News: Scarborough had an interesting discussion about the role Jon Stewart and Stephen Colbert played in the 2006 elections. The discussion soon devolved into a debate about how much influence YouTube had in the Democrats winning the Senate races in Montana and Virginia.
During the campaign, Senator Allen in Virginia got caught on video calling a Webb volunteer who was of Indian descent a “macaca,” which means a kind of monkey. Senator Burns was caught on video several times saying that we should be worried about enemies “who drive taxi cabs during the day” and who kill at night. Burns was also caught nearly falling asleep during an agricultural committee hearing.
Analysis: Senator Allen’s double digit lead soon evaporated after the “macaca” incident, so there’s probably little doubt the incident seriously hurt his campaign. I didn’t follow the Burns campaign as closely, but will check to see if I can find any numbers from his campaign.

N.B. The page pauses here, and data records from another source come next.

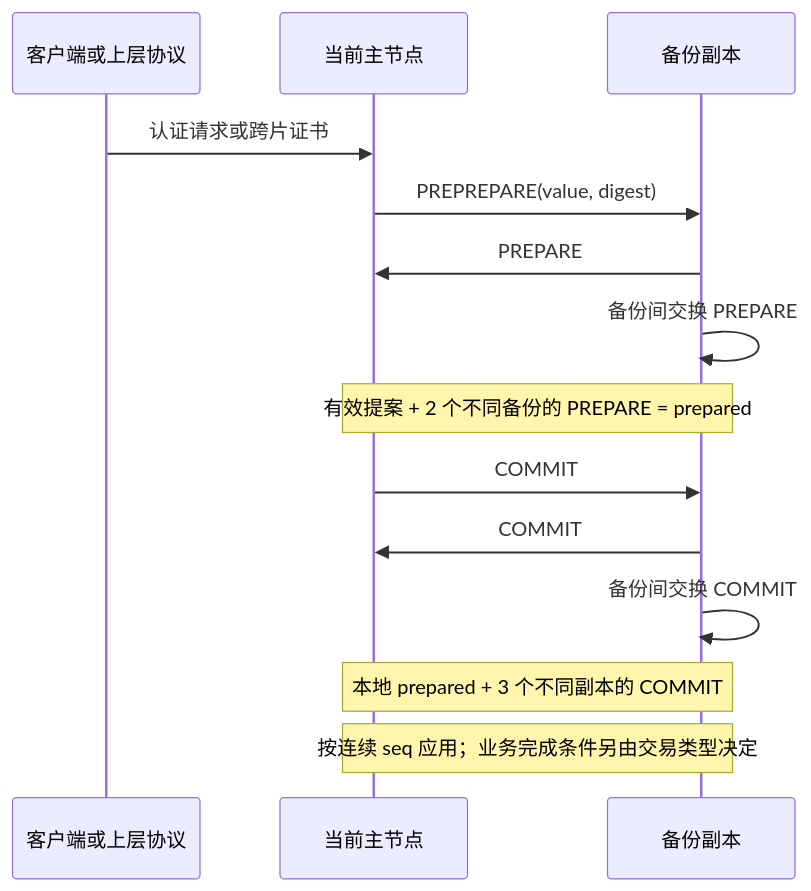
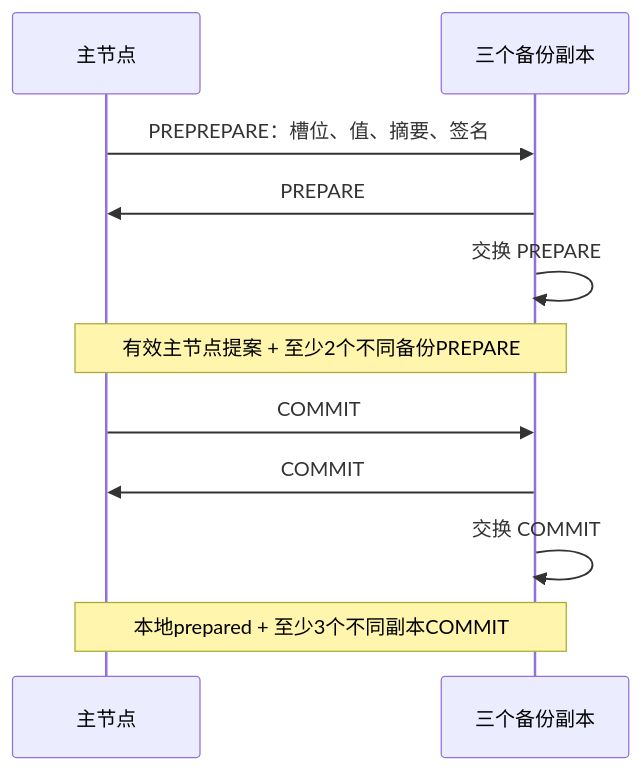
The first of 2 diagrams in docs/CURRENT_IMPLEMENTATION_DESIGN.md (HiBo001/simulateHieraChain), drawn with Mermaid before and after one commit. The commit also changed other lines of this file and 19 other files, not shown here.

````diff
--- a/docs/CURRENT_IMPLEMENTATION_DESIGN.md
+++ b/docs/CURRENT_IMPLEMENTATION_DESIGN.md
@@ -152,16 +129,13 @@
 ```mermaid
 sequenceDiagram
-    participant C as 客户端或上层协议
-    participant P as 当前主节点
-    participant R as 备份副本
-    C->>P: 认证请求或跨片证书
-    P->>R: PREPREPARE(value, digest)
-    R->>P: PREPARE
-    R->>R: 备份间交换 PREPARE
-    Note over P,R: 有效提案 + 2 个不同备份的 PREPARE = prepared
-    P->>R: COMMIT
-    R->>P: COMMIT
-    R->>R: 备份间交换 COMMIT
-    Note over P,R: 本地 prepared + 3 个不同副本的 COMMIT
-    Note over P,R: 按连续 seq 应用；业务完成条件另由交易类型决定
+    participant P as 主节点
+    participant B as 三个备份副本
+    P->>B: PREPREPARE：槽位、值、摘要、签名
+    B->>P: PREPARE
+    B->>B: 交换 PREPARE
+    Note over P,B: 有效主节点提案 + 至少2个不同备份PREPARE
+    P->>B: COMMIT
+    B->>P: COMMIT
+    B->>B: 交换 COMMIT
+    Note over P,B: 本地prepared + 至少3个不同副本COMMIT
 ```
````
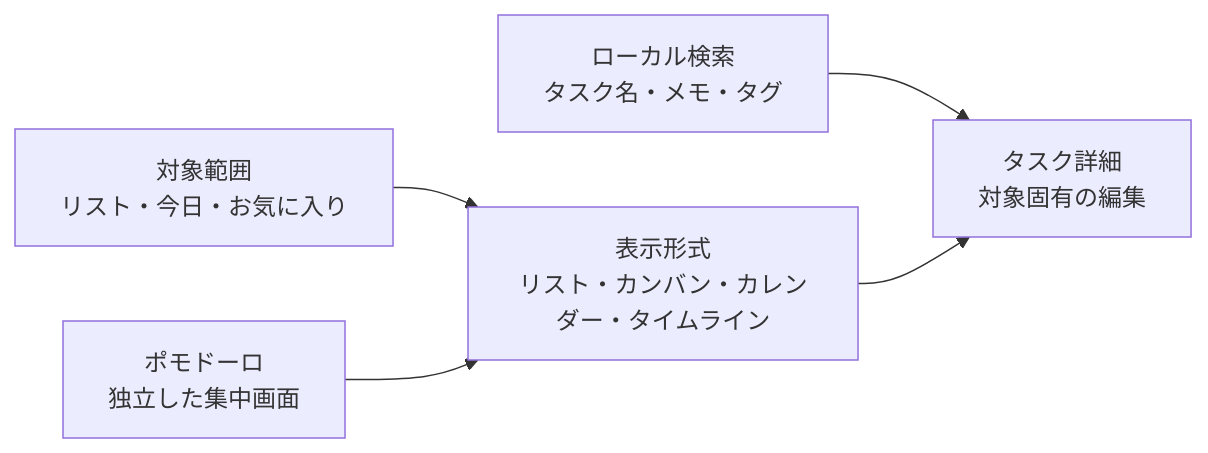
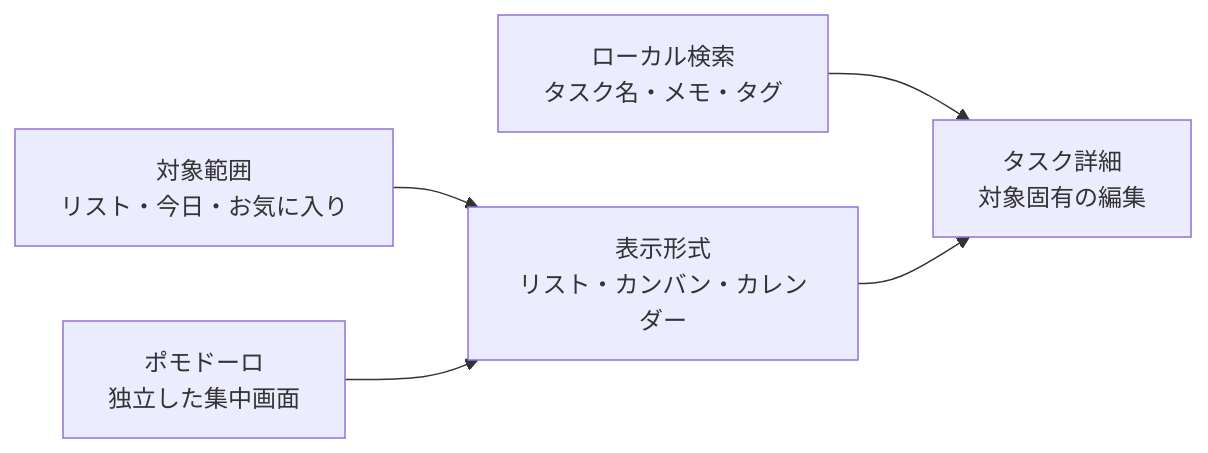
One commit to yt-hsgw/TaskTimer changed the second of 3 diagrams in docs/ui-ux-redesign.md. Above: the diagram before and after it, drawn with Mermaid. The commit also changed other lines of this file and 20 other files, not shown here.

````diff
--- a/docs/ui-ux-redesign.md
+++ b/docs/ui-ux-redesign.md
@@ -271,13 +271,13 @@
 ```mermaid
 flowchart LR
   Scope["対象範囲\nリスト・今日・お気に入り"]
-  Mode["表示形式\nリスト・カンバン・カレンダー・タイムライン"]
+  Mode["表示形式\nリスト・カンバン・カレンダー"]
   Query["ローカル検索\nタスク名・メモ・タグ"]
   Detail["タスク詳細\n対象固有の編集"]
   Focus["ポモドーロ\n独立した集中画面"]
 
   Scope --> Mode
   Query --> Detail
   Mode --> Detail
   Focus --> Mode
 ```
````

As far as YouTube’s role in all this, the Allen “macaca” video did generate over 400,000 hits (in today’s count), so in an election that Jim Webb won by fewer than 9,000 votes, the video probably did matter. To the extent YouTube gave people access to the video, it probably had an effect on the election.